Just when the cigarette tax seemed as bad as it could get, some consider a fast food tax to control obesity.
WASHINGTON – While the IRS is trying to give money back to only one of many groups possibly in need of tax relief, other government leaders are trying to instill a hefty tax on all fast foods and unhealthy snacks.
The IRS recently announced that obesity is a "disease" effecting approximately 54 million U.S. adults, who should now be eligible for tax deductions on weight loss programs and medical expenses. This decision came after several groups, such as the American Obesity Association and Weight Watchers, urged their members to petition legislators in support of financial assistance.
Taxpayer advocate Grover Norquist who heads Americans for Tax Reform (ATR) in Washington, called the IRS announcement a matter of overtaxation.
"The obvious problem here is that taxes have become so out of control that Americans are scrambling to place themselves in categories that will exempt them from the financial pressure of excessive taxation," said Norquist. "If the obese can get tax reductions, perhaps all dieters should – as well as compulsive gamblers, anxiety sufferers, and alcoholics – just to name a few."

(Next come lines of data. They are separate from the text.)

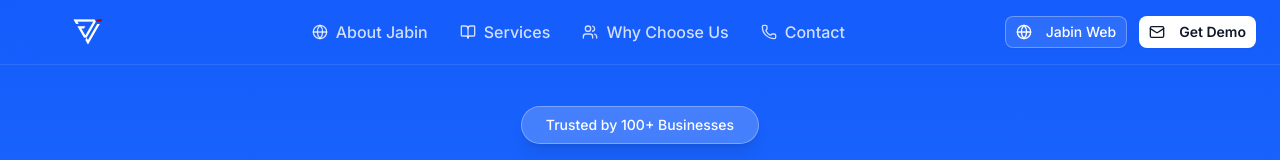
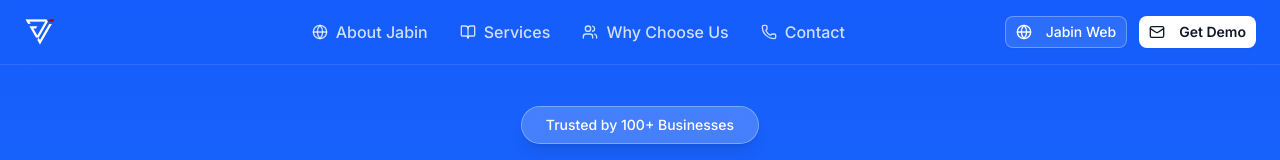
Before and after one commit to Jabin-International/jabin, a Next.js app: page / in a window 1280 px wide. Shown: the top 160 px of the page. Built offline with nearby package versions, Linux system fonts and the light colour scheme.

Commit message:
first commit

```diff
--- a/components/Footer.tsx
+++ b/components/Footer.tsx
@@ -38,7 +38,7 @@ export default function Footer() {
                   src="/jabin_logo_light.png"
                   alt="Jabin International Logo"
                   fill
-                  className="object-contain"
+                  className="object-contain object-left"
                 />
               </div>
             </div>
--- a/components/Header.tsx
+++ b/components/Header.tsx
@@ -50,7 +50,7 @@ export default function Header() {
                 src={isScrolled ? "/jabin_logo_dark.svg" : "/jabin_logo_light.png"}
                 alt="Jabin International Logo"
                 fill
-                className="object-contain"
+                className="object-contain object-left"
               />
             </div>
           </Link>
```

Complicating the issue of obesity even more, some state legislators such as Sen. Deborah Ortiz (D-Calif.) have taken it upon themselves to decide that raising taxes on fast food, unhealthy snacks, and soft drinks will reduce consumption among youth in order to help control obesity. Other states are eliminating sales tax exemptions on such foods.
Norquist, a critic of such tax hikes, said the state senator\’s measure would "amount to one of the greatest tax increases on the poor in the history of America, as the poor consume a higher proportion of these types of foodstuffs in comparison to their incomes, as compared to wealthier Americans."
A few years ago, Yale psychologist Kelley Brownell called for a "Twinkie Tax" on unhealthy food and regulation of "junk food" advertising while NYU nutritionist Marion Nestle recently accused the food industry of producing too much food, that is too good and too inexpensive, too efficiently, causing the epidemic of obesity.
"Perhaps we should give the people behind this food industry a tax redemption for their disease of compulsively making successful products," concluded Norquist.